• _DATA RECORDS_
________________________________________

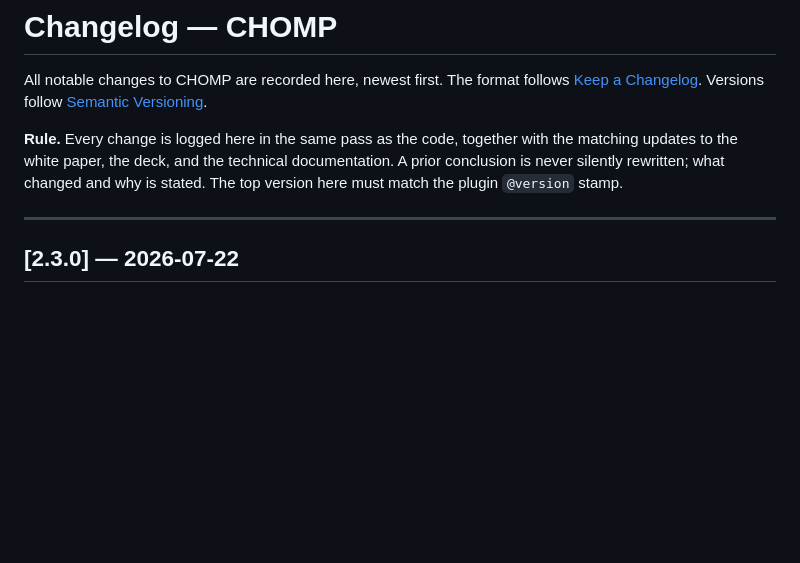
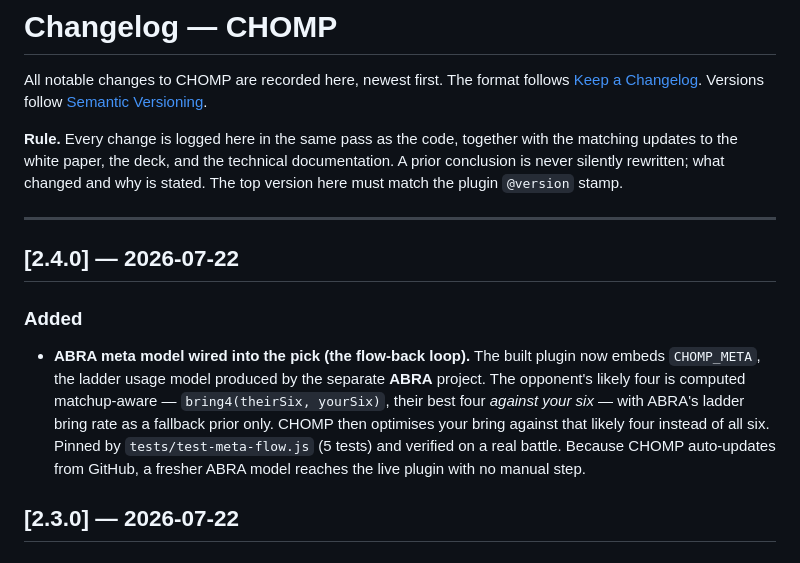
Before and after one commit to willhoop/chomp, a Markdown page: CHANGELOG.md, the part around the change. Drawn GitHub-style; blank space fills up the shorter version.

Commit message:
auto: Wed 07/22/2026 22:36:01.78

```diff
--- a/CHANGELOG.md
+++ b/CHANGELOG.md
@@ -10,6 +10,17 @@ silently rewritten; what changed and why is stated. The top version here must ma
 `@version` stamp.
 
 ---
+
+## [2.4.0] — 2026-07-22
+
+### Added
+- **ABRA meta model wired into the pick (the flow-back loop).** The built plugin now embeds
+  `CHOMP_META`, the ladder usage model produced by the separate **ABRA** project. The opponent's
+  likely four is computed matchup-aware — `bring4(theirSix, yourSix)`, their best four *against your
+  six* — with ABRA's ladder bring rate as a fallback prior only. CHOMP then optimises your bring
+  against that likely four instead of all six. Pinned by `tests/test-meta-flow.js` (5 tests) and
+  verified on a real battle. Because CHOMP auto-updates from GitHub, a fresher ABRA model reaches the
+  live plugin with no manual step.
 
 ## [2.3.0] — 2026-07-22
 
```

________________________________________

Select, from the listing, all lines that include the word "ABRA".

+- **ABRA meta model wired into the pick (the flow-back loop).** The built plugin now embeds
+  `CHOMP_META`, the ladder usage model produced by the separate **ABRA** project. The opponent's
+  six* — with ABRA's ladder bring rate as a fallback prior only. CHOMP then optimises your bring
+  verified on a real battle. Because CHOMP auto-updates from GitHub, a fresher ABRA model reaches the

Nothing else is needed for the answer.